"Well, the tests overall were not that great"
She turned and wrote two letters on the board.
Then turned back to a room full of stunned 16 year olds and said "Be Specific."
In the world of academia where length is key being specific sometimes gets lost in our quest to fill pages and pages of blue books or to type 10 pages of words that have some meaning. The MSM seems to have a similar problem in their search for brevity (or is it their search for ratings)
Today on the NYT's health page I see two quotes that are shall we say slightly less than music to my ears.
"Many Americans are taking an active role in their own deaths, "

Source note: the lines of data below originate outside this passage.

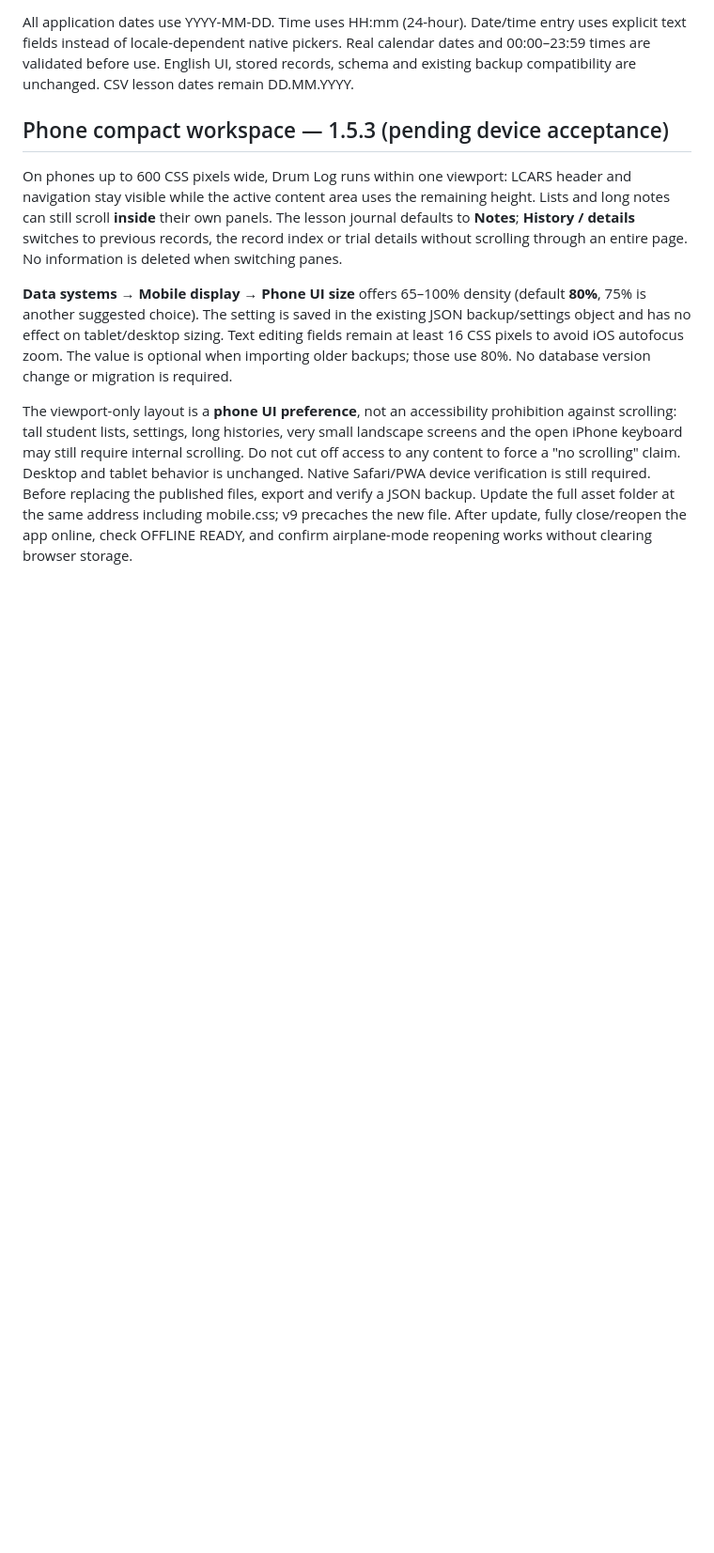
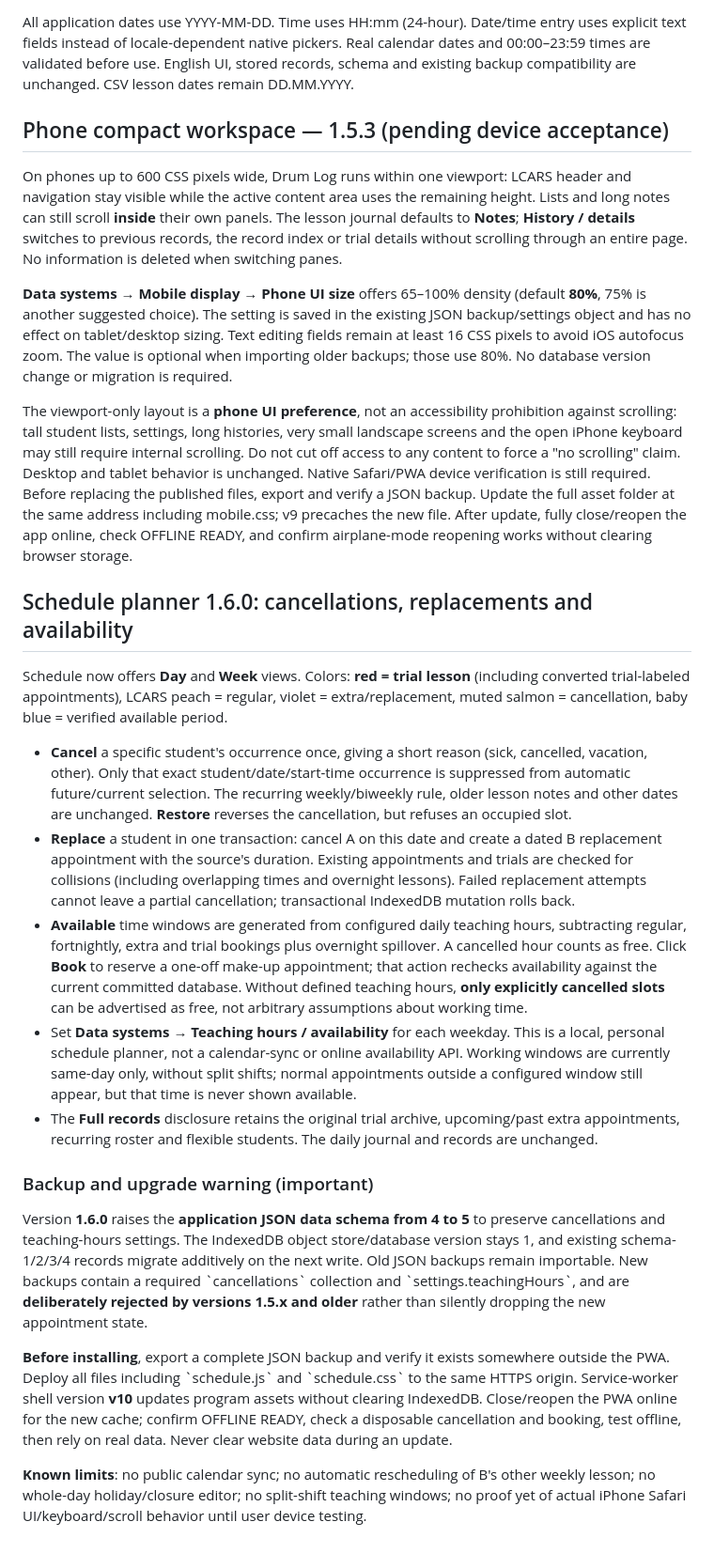
Before and after one commit to DT-S/drum-log, a Markdown page: README.md, the part around the change. Shown at 94% size. Drawn GitHub-style; blank space fills up the shorter version.

Commit message:
docs: explain schedule management, color semantics and safe schema-5 upgrade

```diff
--- a/README.md
+++ b/README.md
@@ -159,3 +159,21 @@ On phones up to 600 CSS pixels wide, Drum Log runs within one viewport: LCARS he
 **Data systems → Mobile display → Phone UI size** offers 65–100% density (default **80%**, 75% is another suggested choice). The setting is saved in the existing JSON backup/settings object and has no effect on tablet/desktop sizing. Text editing fields remain at least 16 CSS pixels to avoid iOS autofocus zoom. The value is optional when importing older backups; those use 80%. No database version change or migration is required.
 
 The viewport-only layout is a **phone UI preference**, not an accessibility prohibition against scrolling: tall student lists, settings, long histories, very small landscape screens and the open iPhone keyboard may still require internal scrolling. Do not cut off access to any content to force a "no scrolling" claim. Desktop and tablet behavior is unchanged. Native Safari/PWA device verification is still required. Before replacing the published files, export and verify a JSON backup. Update the full asset folder at the same address including mobile.css; v9 precaches the new file. After update, fully close/reopen the app online, check OFFLINE READY, and confirm airplane-mode reopening works without clearing browser storage.
+
+
+## Schedule planner 1.6.0: cancellations, replacements and availability
+
+Schedule now offers **Day** and **Week** views. Colors: **red = trial lesson** (including converted trial-labeled appointments), LCARS peach = regular, violet = extra/replacement, muted salmon = cancellation, baby blue = verified available period.
+
+- **Cancel** a specific student's occurrence once, giving a short reason (sick, cancelled, vacation, other). Only that exact student/date/start-time occurrence is suppressed from automatic future/current selection. The recurring weekly/biweekly rule, older lesson notes and other dates are unchanged. **Restore** reverses the cancellation, but refuses an occupied slot.
+- **Replace** a student in one transaction: cancel A on this date and create a dated B replacement appointment with the source's duration. Existing appointments and trials are checked for collisions (including overlapping times and overnight lessons). Failed replacement attempts cannot leave a partial cancellation; transactional IndexedDB mutation rolls back.
+- **Available** time windows are generated from configured daily teaching hours, subtracting regular, fortnightly, extra and trial bookings plus overnight spillover. A cancelled hour counts as free. Click **Book** to reserve a one-off make-up appointment; that action rechecks availability against the current committed database. Without defined teaching hours, **only explicitly cancelled slots** can be advertised as free, not arbitrary assumptions about working time.
+- Set **Data systems → Teaching hours / availability** for each weekday. This is a local, personal schedule planner, not a calendar-sync or online availability API. Working windows are currently same-day only, without split shifts; normal appointments outside a configured window still appear, but that time is never shown available.
+- The **Full records** disclosure retains the original trial archive, upcoming/past extra appointments, recurring roster and flexible students. The daily journal and records are unchanged.
+
+### Backup and upgrade warning (important)
+Version **1.6.0** raises the **application JSON data schema from 4 to 5** to preserve cancellations and teaching-hours settings. The IndexedDB object store/database version stays 1, and existing schema-1/2/3/4 records migrate additively on the next write. Old JSON backups remain importable. New backups contain a required \`cancellations\` collection and \`settings.teachingHours\`, and are **deliberately rejected by versions 1.5.x and older** rather than silently dropping the new appointment state.
+
+**Before installing**, export a complete JSON backup and verify it exists somewhere outside the PWA. Deploy all files including \`schedule.js\` and \`schedule.css\` to the same HTTPS origin. Service-worker shell version **v10** updates program assets without clearing IndexedDB. Close/reopen the PWA online for the new cache; confirm OFFLINE READY, check a disposable cancellation and booking, test offline, then rely on real data. Never clear website data during an update.
+
+**Known limits**: no public calendar sync; no automatic rescheduling of B's other weekly lesson; no whole-day holiday/closure editor; no split-shift teaching windows; no proof yet of actual iPhone Safari UI/keyboard/scroll behavior until user device testing.
```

Many huh, HOw many? Oh... further down in the article we find out we don't actually know how many americans have had an assisted suicide. But the gallup poll says
"In a 2004 Gallup survey, 65 percent agreed that a doctor should be allowed to assist a suicide "when a person has a disease that cannot be cured and is living in pain," up from 52 percent in 1996. "Oh so, what we actually know is that 65% of american's think that assisted suicide can be okay. But we don't know how many are taking an active role in their own deaths. (by the way, isn't there something else you could be covering besides contributing to the insane media frenzy over Terri Sciavo. I almost miss daily coverage of the artist formerly known as the king of pop's bowel movements.)
"More Celebrities Finding Roles as Antidepressant Advocates"
OKay, more than what? More than two days ago? Please. You're killing me.
Other words I hate. Less, increased, fewer, higher, few, most... the list goes on and on.
These words tell us NOTHING they don't give us any information unless they are followed up or preceeded by actual facts and actual numbers. I could say that I have more money today than I did a year ago. But In actual fact I have about 5 dollars more. Sounds nice, but in reality all I can get with it is a value meal from the McDrivethru.
So I say to the media. B S, be specific.